The European Tour took a break last week after the “Gulf Swing,” but it roars back into action when the Maybank Malaysian Open returns to Saujana Golf and Country Club in Kuala Lumpur this week. A truly international field gathers in the Malaysian capital to continue the inaugural Race to Dubai. It’s the 48th running of the Malaysian Open but it was also the first ever co-sanctioned tournament in Asia by the European and Asian Tours back in 1999.
Last year’s tournament was contested at Kota Permai GC where India’s Arjun Atwal came through a sudden death playoff against defending champion Peter Hedblom to claim his second Malaysian Open title.
The competition has been held at Saujana five times since the tournament became a fixture on the European Tour schedule. It’s an undulating course lined by palm trees that opened for play back in 1986.
Venue: Saujana Golf and Country Club
Date: Feb 12-15
Course stats: par 72, 6,947 yards
Purse: €1,542,000 Winner: €259,164
Defending champion: Arjun Atwal (-18)
Thursday 12 – Live on Sky Sports 1 from 7am
Friday 13 – Live on Sky Sports 2 from 7am
Saturday 14 – Live on Sky Sports 1 from 4.30am
Sunday 15 – Live on Sky Sports 2 from 6am
Thongchai Jaidee – The man from Thailand won this tournament in consecutive seasons in 2004 and 2005. He’s not yet firing on all cylinders in 2009 but a return to a course where he’s won twice could be the kick-start he needs.
Anthony Kim – The young American who has taken out Affiliate Membership of the European Tour will be the star attraction in Malaysia. He’d love to make his mark on the European circuit.
Peter Hedblom – Peter Hedblom – The Swede won last time the Malaysian Open was held in Saujana. He had a solid 2008 and will be looking for more of the same in 2009.
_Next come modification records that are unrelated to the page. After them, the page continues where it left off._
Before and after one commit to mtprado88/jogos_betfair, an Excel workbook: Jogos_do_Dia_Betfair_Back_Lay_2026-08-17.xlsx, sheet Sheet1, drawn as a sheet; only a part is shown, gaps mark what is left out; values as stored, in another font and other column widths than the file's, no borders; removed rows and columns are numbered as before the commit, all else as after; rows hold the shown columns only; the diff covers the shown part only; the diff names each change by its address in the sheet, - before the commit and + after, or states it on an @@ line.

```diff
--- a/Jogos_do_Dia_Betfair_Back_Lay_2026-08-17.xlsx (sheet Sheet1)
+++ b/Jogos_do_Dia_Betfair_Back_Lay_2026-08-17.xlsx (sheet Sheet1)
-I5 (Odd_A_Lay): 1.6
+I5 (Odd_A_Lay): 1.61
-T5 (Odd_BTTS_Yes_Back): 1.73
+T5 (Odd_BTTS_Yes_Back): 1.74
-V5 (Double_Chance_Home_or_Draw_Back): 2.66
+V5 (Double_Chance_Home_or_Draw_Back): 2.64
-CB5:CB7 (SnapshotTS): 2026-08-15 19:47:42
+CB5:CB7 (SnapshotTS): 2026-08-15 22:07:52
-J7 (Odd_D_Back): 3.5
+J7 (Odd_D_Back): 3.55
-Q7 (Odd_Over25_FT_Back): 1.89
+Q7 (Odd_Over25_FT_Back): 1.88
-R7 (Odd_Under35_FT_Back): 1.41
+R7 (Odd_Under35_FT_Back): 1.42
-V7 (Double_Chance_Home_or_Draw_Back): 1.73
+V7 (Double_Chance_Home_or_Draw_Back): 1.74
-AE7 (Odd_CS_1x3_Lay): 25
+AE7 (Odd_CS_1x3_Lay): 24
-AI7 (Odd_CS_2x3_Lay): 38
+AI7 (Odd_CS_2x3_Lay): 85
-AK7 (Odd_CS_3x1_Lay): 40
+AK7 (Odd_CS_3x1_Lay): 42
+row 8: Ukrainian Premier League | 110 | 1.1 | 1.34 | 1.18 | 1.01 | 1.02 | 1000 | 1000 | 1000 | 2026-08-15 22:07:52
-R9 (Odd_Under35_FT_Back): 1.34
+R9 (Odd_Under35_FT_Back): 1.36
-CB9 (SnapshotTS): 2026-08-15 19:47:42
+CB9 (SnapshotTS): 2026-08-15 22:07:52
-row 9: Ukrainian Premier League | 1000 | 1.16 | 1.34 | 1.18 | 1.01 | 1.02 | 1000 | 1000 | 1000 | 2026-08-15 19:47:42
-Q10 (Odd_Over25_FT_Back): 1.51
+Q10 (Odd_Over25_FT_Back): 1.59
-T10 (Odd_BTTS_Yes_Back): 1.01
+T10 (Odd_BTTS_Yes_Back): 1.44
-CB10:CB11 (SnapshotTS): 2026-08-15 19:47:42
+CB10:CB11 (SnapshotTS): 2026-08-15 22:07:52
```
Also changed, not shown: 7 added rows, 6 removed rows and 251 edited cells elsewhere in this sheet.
Key hole: 17th. A relatively short par-4 at just 377 yards, the hole tends to yield a high number of birdies. When he won here in 2007, Peter Hedblom made three at the hole on each of the four days.
Skills required: Putting – The greens at Saujana are large and undulating, the man who wields the flat stick most effectively will have a good chance of victory.